Maria Oquendo, David A Brent, Boris Birmaher, Laurence Greenhill, David Kolko, Barbara Stanley, Jamie Zelazny, Ainsley K Burke, Sekip Firinciogullari, Steven P Ellis, J John Mann
American Journal of Psychiatry 2005, 162 (3): 560-6
15741474

OBJECTIVE: The purpose of the study was to determine if patients with a history of major depressive episode and comorbid posttraumatic stress disorder (PTSD) have a higher risk for suicide attempt and differ in other measures of suicidal behavior, compared to patients with major depressive episode but no PTSD. In addition, to explore how PTSD comorbidity might increase risk for suicidal behavior in major depressive episode, the authors investigated the relationship between PTSD, cluster B personality disorder, childhood sexual or physical abuse, and aggression/impulsivity.

METHOD: The subjects were 230 patients with a lifetime history of major depressive episode; 59 also had lifetime comorbid PTSD. The demographic and clinical characteristics of subjects with and without PTSD were compared.

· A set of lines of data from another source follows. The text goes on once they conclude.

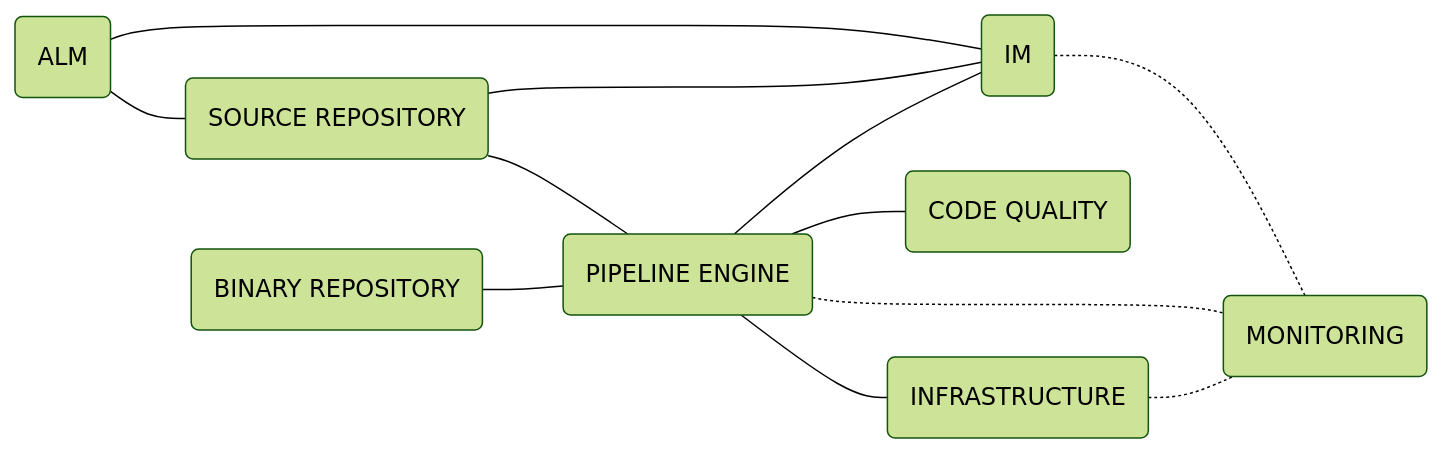
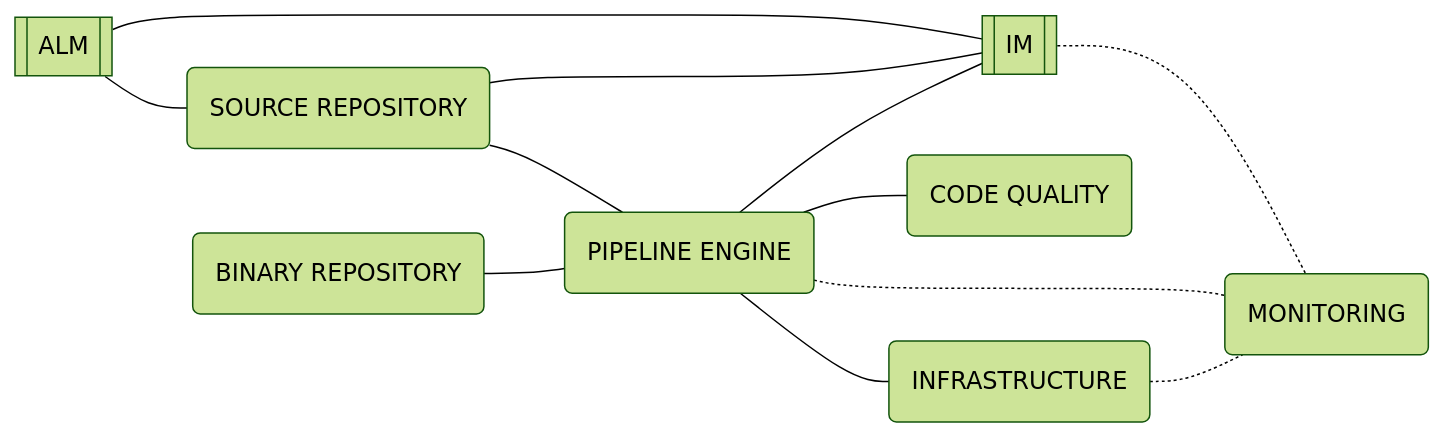
One commit to ContinuousEngineeringProject/ContinuousEngineeringProject.github.io changed the diagram in docs/factory_components.md. Above: the diagram before and after it, drawn with Mermaid (forest theme).

Commit message:
docs: update the component architecture

````diff
--- a/docs/factory_components.md
+++ b/docs/factory_components.md
@@ -4,21 +4,23 @@
 ```mermaid
 flowchart LR
   id1(PIPELINE ENGINE)
   id2(SOURCE REPOSITORY)
   id3(BINARY REPOSITORY)
-  id4(IM)
+  id4[[IM]]
   id5(CODE QUALITY)
-  id6(ALM)
+  id6[[ALM]]
   id7(INFRASTRUCTURE)
   id8(MONITORING)
+  
+  click id1 "https://github.com/ContinuousEngineeringProject/ContinuousEngineeringProject.github.io/tree/main/docs/factory_components.md#pipeline-engine"
   
   id6 --- id2 & id4
   id2 --- id1 & id4
   id3 --- id1
   id1 --- id4 & id5 & id7
   
   id4 -.- id8
   id1 -.- id8
   id7 -.- id8
   
 ```
````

Multivariate analysis was used to examine the relationship between suicidal behavior and lifetime history of PTSD, with adjustment for clinical factors known to be associated with suicidal behavior.

RESULTS: Patients with a lifetime history of PTSD were significantly more likely to have made a suicide attempt. The groups did not differ with respect to suicidal ideation or intent, number of attempts made, or maximum lethality of attempts. The PTSD group had higher objective depression, impulsivity, and hostility scores; had a higher rate of comorbid cluster B personality disorder; and were more likely to report a childhood history of abuse. However, cluster B personality disorder was the only independent variable related to lifetime suicide attempts in a multiple regression model.

CONCLUSIONS: PTSD is frequently comorbid with major depressive episode, and their co-occurrence enhances the risk for suicidal behavior. A higher rate of comorbid cluster B personality disorder appears to be a salient factor contributing to greater risk for suicidal acts in patients with a history of major depressive episode who also have PTSD, compared to those with major depressive episode alone.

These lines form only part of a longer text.